What I find interesting is your comments on the civilian future of the degrees. From what I gathered, the reputation of ITM is that it is comparatively easier that computer science and that it is for those who rock out of CS. But if what you say is true, your earning potential is double with IT than CS. This seems to be counterintuitive: Harder degree = less money.

Lastly, if you have stuck with me thus far, I have about 9 months before I start. Is there anything I should read up on. Some intro books you would suggest? I am talking basic stuff to get me primed for the course. Any info would help.

Thanks again for all the info.
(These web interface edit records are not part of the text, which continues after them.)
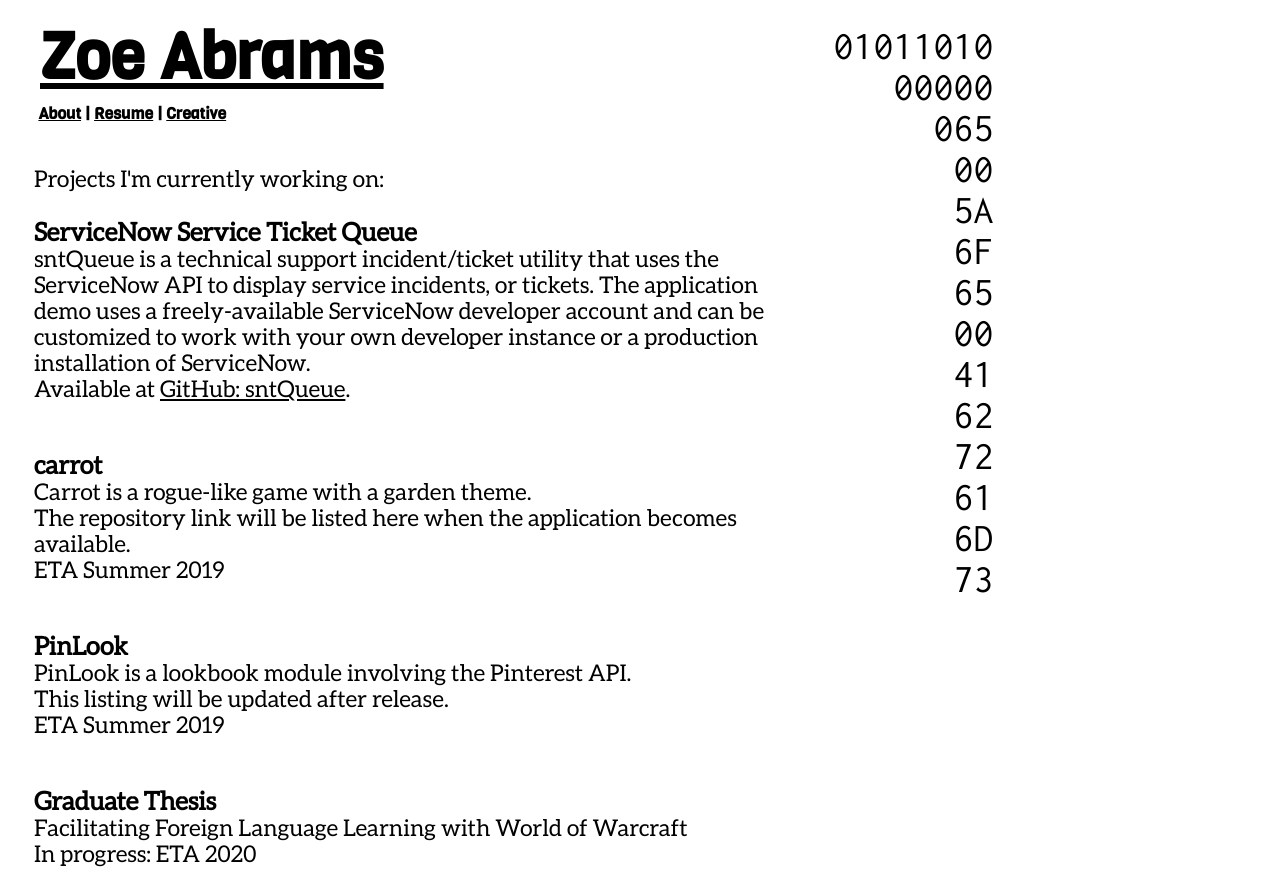
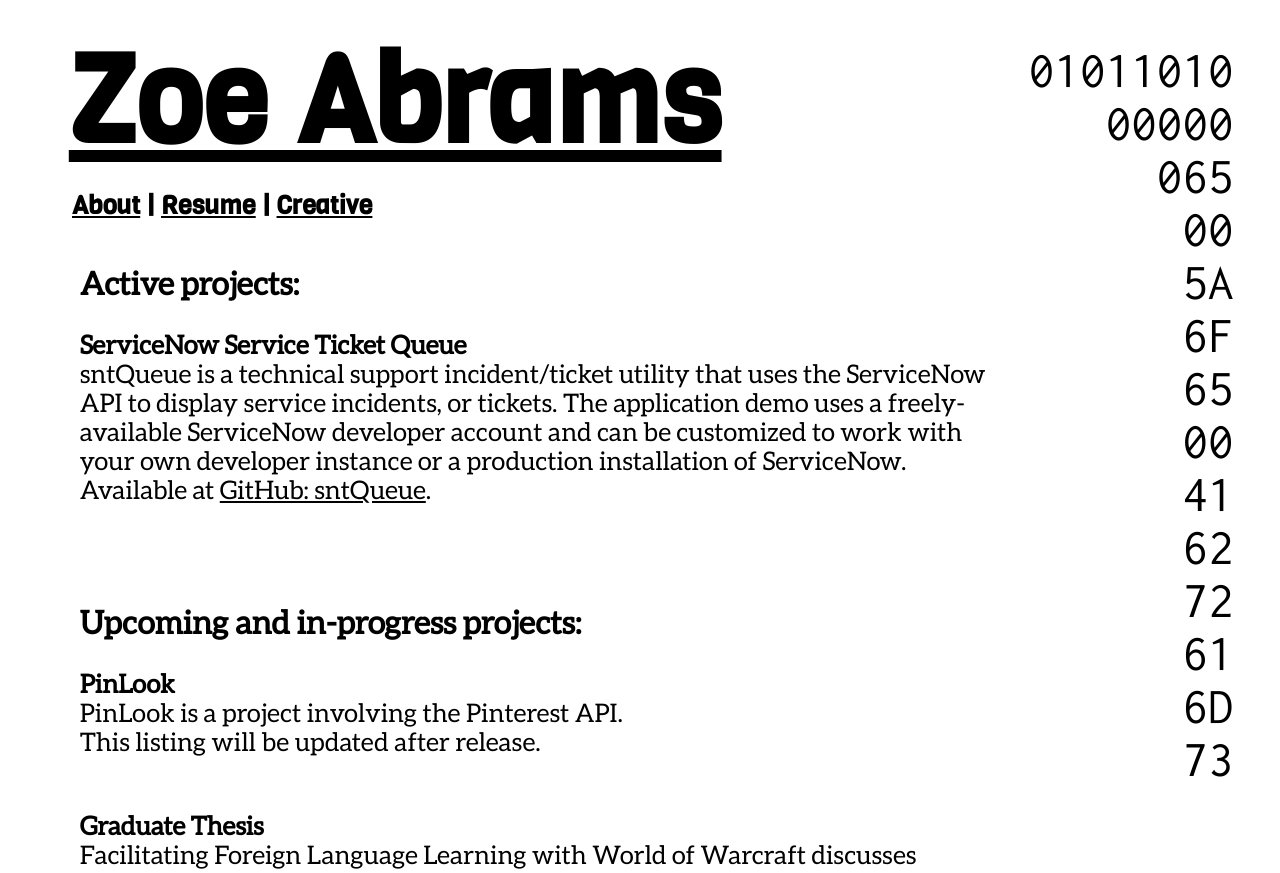
Before and after one commit to HiroinaProtagonist/hiroinapsite, a plain HTML site: page creative.html in a window 1280 px wide. Shown: the top 873 px of the page. Drawn offline with Linux system fonts and the light colour scheme; files whose address does not match are found by name; a web font is replaced by a local one.

Commit message:
Update web version of resume; Update creative page

```diff
--- a/creative.html
+++ b/creative.html
@@ -6,70 +6,54 @@
         <meta name="HandheldFriendly" content="true">
 
         <meta charset="utf-8"/>
-		<link rel="stylesheet" type="text/css" href="hpsite.css" />
+		<link rel="stylesheet" type="text/css" href="hp_site.css" />
 		<title>HiroinaProtagonist.com</title>
 	</head>
 	<body>
         <div>
-            <span id="leftmain">
+            <span  class="column" id="leftmain">
                 <div id="heading">
                     <a href="index.html">Zoe Abrams</a>
                 </div>
                 <div id="headingmenu"><a href="about.html">About</a> | <a href="resume.html">Resume</a> | <a href="creative.html">Creative</a></div>
-            <br/>
+                <br/>
                 <div class="maintext">
                     <span>
                         <p>
-                        Projects I'm currently working on:
-                        <br/>
+                        <span id="paraSectionHead">Active projects:</span><br/>
                         <br/>
                         <span id="paraHead">ServiceNow Service Ticket Queue</span><br/>
                         sntQueue is a technical support incident/ticket utility that uses the ServiceNow API to display service incidents, or tickets. The application demo uses a freely-available ServiceNow developer account and can be customized to work with your own developer instance or a production installation of ServiceNow.
                         <br/>
                         Available at <a href="https://github.com/HiroinaProtagonist/sntQueue">GitHub: sntQueue</a>.
                         </p>
+												<br/>
 
                         <p>
-                        <br/>
-                        <span id="paraHead">carrot</span><br/>
-                        Carrot is a rogue-like game with a garden theme.
-                        <br/>
-                        The repository link will be listed here when the application becomes available.
-                        <br/>
-                        ETA Summer 2019
-                        </p>
-
-                        <p>
-                        <br/>
+												<span id="paraSectionHead">Upcoming and in-progress projects:</span><br/>
+												<br/>
                         <span id="paraHead">PinLook</span><br/>
-                        PinLook is a lookbook module involving the Pinterest API.
+                        PinLook is a project involving the Pinterest API.
                         <br/>
                         This listing will be updated after release.
-                        <br/>
-                        ETA Summer 2019
                         </p>
 
                         <p>
                         <br/>
                         <span id="paraHead">Graduate Thesis</span><br/>
-                        Facilitating Foreign Language Learning with World of Warcraft
-                        <br/>
-                        In progress: ETA 2020
-                        </p>
-                        <blockquote>
-                            <i>
-                            Abstract<br/>
-                            This thesis proposal discusses considerations of foreign language learning related to using World of Warcraft to effectively develop competency in a foreign language. The proposal relies on a strategy developed by language learning expert and former opera singer Gabriel Wyner and specific in-game tools designed for language learning in World of Warcraft. It briefly covers foreign language learning strategy as that concept relates to “good” language learners, Wyner’s method of language study, and language study in general in the environment of a Massively-Multiplayer Online Role-Playing Game such as World of Warcraft. It also lays out a strategy for the study that will make up the substantive part of the paper. This study will involve building and testing the previously-mentioned tools to facilitate carrying out Wyner’s language learning strategy in an effort to improve competence in a foreign language via World of Warcraft. For the purposes of this study, the chosen foreign language will be Latin-American Spanish, but the tools will be developed to be adaptable at a future date to the learner’s language of choice among the languages in which World of Warcraft is localized.
-                            </i>
-                        </blockquote>
+                        Facilitating Foreign Language Learning with World of Warcraft discusses considerations of foreign language learning related to using World of Warcraft to effectively develop competency in a foreign language. The proposal relies on a strategy developed by language learning expert and former opera singer Gabriel Wyner and specific in-game tools designed for language learning in World of Warcraft.
+												<br/>
+												This listing will be updated after release.
+												</p>
                     </span>
                 </div>
             </span>
-            <span id="rightmain">
+            <span  class="column" id="rightmain">
     01011010<br/>00000<br/>065<br/>00<br/>5A<br/>6F<br/>65<br/>00<br/>41<br/>62<br/>72<br/>61<br/>6D<br/>73
             </span>
-
-
+        </div>
+        <div class="footer" id="longFooter">
+            Copyright &copy; 2019, Zoe Abrams. All rights reserved.<br/>Contact: zoej.abrams at gmail.com
         </div>
 	</body>
 </html>
--- /dev/null
+++ b/hp_site.css
@@ -0,0 +1,203 @@
+* { box-sizing: border-box; }
+
+html {
+    font-size: 100%;
+    position: relative;
+    min-height: 100%;
+}
+
+body {
+    min-width: 240px;
+    /*max-width: 1366px;*/
+}
+
+.column{ float: left; }
+
+#img-left {
+    float: left;
+    max-width: 100%;
+}
+
+#leftGutter{
+    background-color: darksalmon;
+    width: 40px;
+    float: left;
+    height: 100%;
+}
+
+#rightGutter{
+    background-color: darksalmon;
+    width: 40px;
+    float: right;
+    height: 100%;
+}
+
+#leftmain {
+    /*background-color: darksalmon;*/
+    width: 80%;
+    min-width: 80%;
+    padding-right: .75em;
+}
+
+#rightmain {
+    /*background-color: cadetblue;*/
+    width: 20%;
+    padding-top: .70em;
+    /*padding-left: 3%;*/
+    padding-right: .75em;
+
+    font-size: 4vw; /*2.5rem;*/
+    font-family: 'inconsolatamedium', monospace;
+    font-style: normal;
+    font-weight: 500;
+    text-align: right;
+    /*text-align-last: right;*/
+}
+
+/* clear floats after columns */
+.pageBody:after {
+    content: "";
+    display: table;
+    clear: both;
+}
+
+.homepagemenuitem {
+    font-size: 4.5vw;   /*2.8em;*/
+    font-family: 'carbontyperegular', serif;
+    font-style: normal;
+    font-weight: 500;
+    float: left;
+    padding-top: 1em;
+    padding-left: 2.4em;    /*2.9em*/
+    /* padding-left: 1em; */
+}
+
+#paraSectionHead{
+    font-size: 2.5vw;  /*1.1em;*/
+    font-weight: bold;
+}
+
+#paraHead{
+    /*font-size: 2.5vw;*/  /*1.1em;*/
+    font-weight: bold;
+}
+
+p, blockquote {
+    font-size: 2vw;   /*.8em;*/
+    width: inherit;
+}
+
+.maintext {
+    font-size: 3.5vw; /*1.8em;*/
+    font-family: 'aleoregular', serif;
+    font-style: normal;
+    font-weight: 500;
+
+    padding-top: 0em;
+    padding-left: 1.6em;    /*.9em;*/
+    text-align: left;
+}
+
+#heading {
+    font-size: 9.5vw; /*4em;*/
+    font-family: 'vigaregular', serif;   /*cooper*/
+    font-style: "normal";
+    font-weight: 900;
+
+    padding-top: .1em; /*.025em;*/
+    padding-left: .5em;
+}
+
+#headingmenu {
+    font-size: 2vw;   /*4vw;*/
+    font-family: 'vigaregular', serif;  /*cooper*/
+    font-style: normal;
+    font-weight: 900;
+    text-align: left;
+
+    padding-top: .1em; /*.025em;*/
+    padding-left: 2.5em; /*1.2em;*/
+}
+
+#longFooter {
+    position: relative;
+    height: 60px;
+    padding-top: 40px;
+}
+
+#shortFooter {
+    position: absolute;
+    height: 30px;
+}
+
+.footer {
+    bottom: 0;
+    display: block;
+    clear: both;
+    width: 96%;
+    text-align: center;
+    font-size: .5em;
+    font-family: 'aleoregular', serif;
+    font-style: normal;
+}
+
+/* Links */
+a:link { color: black; }
+a:visited { color: #150b28; }
+a:hover { color: dimgray; }
+a:active { color: #090e2d; }
+
+/* Font Faces */
+@font-face {
+    font-family: 'vigaregular';
+    src: url('Viga-Regular-webfont.woff2') format('woff2'),
+         url('Viga-Regular-webfont.woff') format('woff'),
+         url('Viga-Regular-webfont.ttf') format('truetype'),
+         url('Viga-Regular-webfont.svg#vigaregular') format('svg');
+    font-weight: normal;
+    font-style: bold;
+}
+
+@font-face {
+    font-family: 'inconsolatamedium';
+    src: url('inconsolata_medium-webfont.woff2') format('woff2'),
+         url('inconsolata_medium-webfont.woff') format('woff'),
+         url('inconsolata_medium-webfont.ttf') format('truetype');
+    font-weight: normal;
+    font-style: normal;
+}
+
+@font-face {
+    font-family: 'carbontyperegular';
+    src: url('carbon-webfont.woff2') format('woff2'),
+         url('carbon-webfont.woff') format('woff'),
+         url('carbon-webfont.ttf') format('truetype');
+    font-weight: normal;
+    font-style: normal;
+}
+
+@font-face {
+    font-family: 'aleoregular';
+    src: url('Aleo-Regular-webfont.eot');
+    src: url('Aleo-Regular-webfont.eot?#iefix') format('embedded-opentype'),
+         url('Aleo-Regular-webfont.woff2') format('woff2'),
+         url('Aleo-Regular-webfont.woff') format('woff'),
+         url('Aleo-Regular-webfont.ttf') format('truetype'),
+         url('Aleo-Regular-webfont.svg#aleoregular') format('svg');
+    font-weight: normal;
+    font-style: normal;
+}
+
+/* Media Queries */
+/* Tablet Landscape */
+@media screen and (min-width: 768px) {
+    .footer{ font-size: .6em; }
+}
+
+/* Tablet Portrait and Phone */
+@media screen and (max-width: 480px) {
+    #longFooter {
+        height: 45px;
+        padding-top: 15px;
+    }
+}
```
Also changed, not shown: about.html (+9 -11 lines), index.html (+11 -9 lines), resume.html (+9 -6 lines), resume_crop.png.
Without it, I could have made a really bad move.

-- Jason


Email -- jdgrose115@polyglut.net
Web -- http://members.tripod.com/~jdgrose115/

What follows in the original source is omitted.